Edinburgh, Scotland

 Tiziana Bonifacino

Tiziana Bonifacino

Tiziana Bonifacino PhD, is an Assistant Professor at the Department of Pharmacy, University of Genoa, Italy.

Title: Excessive glutamate release and undelying synaptic mechanisms in a mouse model of amyotrophic lateral sclerosis.

Biography

Biography: Tiziana Bonifacino

Abstract
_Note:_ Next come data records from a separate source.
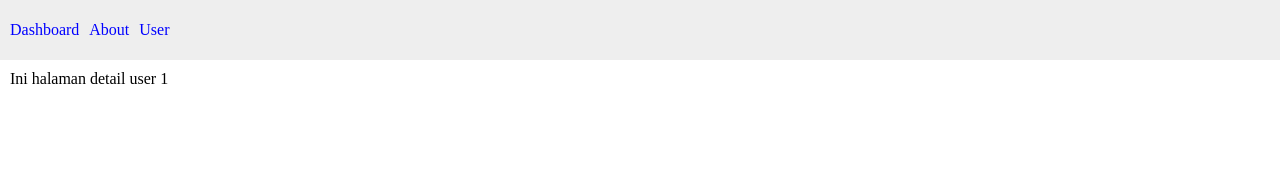
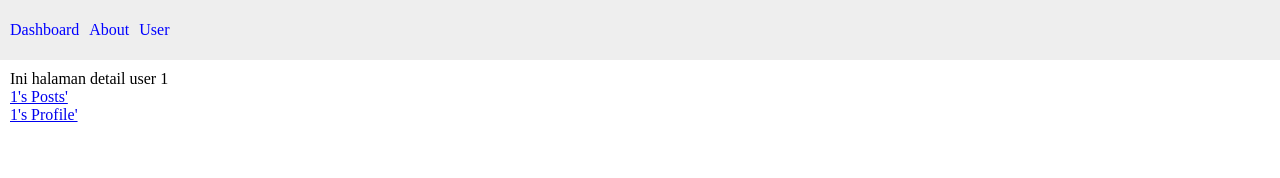
Before and after one commit to silviansi/belajar-vue.js, a Vue app in the folder vue-project/: page /user/1 in a window 1280 px wide. Shown: the top 178 px of the page. Built offline with nearby package versions, Linux system fonts and the light colour scheme.

Commit message:
membuat nested routing

```diff
--- a/vue-project/src/views/UserDetail.vue
+++ b/vue-project/src/views/UserDetail.vue
@@ -1,3 +1,7 @@
 <template>
     Ini halaman detail user {{ $route.params.id }}
+    <br>
+    <RouterLink :to="'/user/'+$route.params.id+'/post'">{{ $route.params.id }}'s Posts'</RouterLink>
+    <br>
+    <RouterLink :to="'/user/'+$route.params.id+'/profile'">{{ $route.params.id }}'s Profile'</RouterLink>
 </template>
```
Also changed, not shown: vue-project/src/router/index.js (+24 -1 lines).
Amyotrophic lateral sclerosis (ALS) is a fatal neurodegenerative disease, characterized by upper and lower motor neuron degeneration. Glutamate(Glu)-mediated excitotoxicity plays a major role in cell death and Glu has been found elevated in serum of patients and animal models of ALS. The aim of this research was to investigate whether the augmentend extracellular Glu can be sustainend by alteration of its release. Glu release was studied from purified spinal cord synaptosomes of SOD1G93A mice at the early and the late phases of the disease (4 and 17 weeks of life, respectively). Both the spontaneous and the stimulus-evoked exocytotic Glu release were increased at the two stages studied. We also measured the expression/activation state of a number of pre-synaptic proteins involved in neurotransmitter release: few of them were found modified and synaptotagmin and actin resulted over-expressed in both 4 and 17 week-old mice. Increased pre-synaptic Ca2+ levels, over-activation of calcium/calmodulin-dependent kinase-II and ERK/MAP kinases correlate with hyper-phosphorylation of synapsin-I at both stages. In line with these findings, Glu exocytosis was paralleled by the increase of the readily releasable pool of vesicles and prevented by blocking synapsin-I phosphorylation, using specific antibodies. Our results highlight that abnormal glutamate release is present in the spinal cord of SOD1G93A mice at the pre-symptomatic and late stage of the disease, an event accompanied by marked plastic changes of specific pre-synaptic mechanisms supporting exocytosis, that in turn may represent targets to diminish exitotoxicity in ALS. The precociousness of this phenomenon may imply that it represents a cause rather than a consequence of the neuronal damage during disease progression.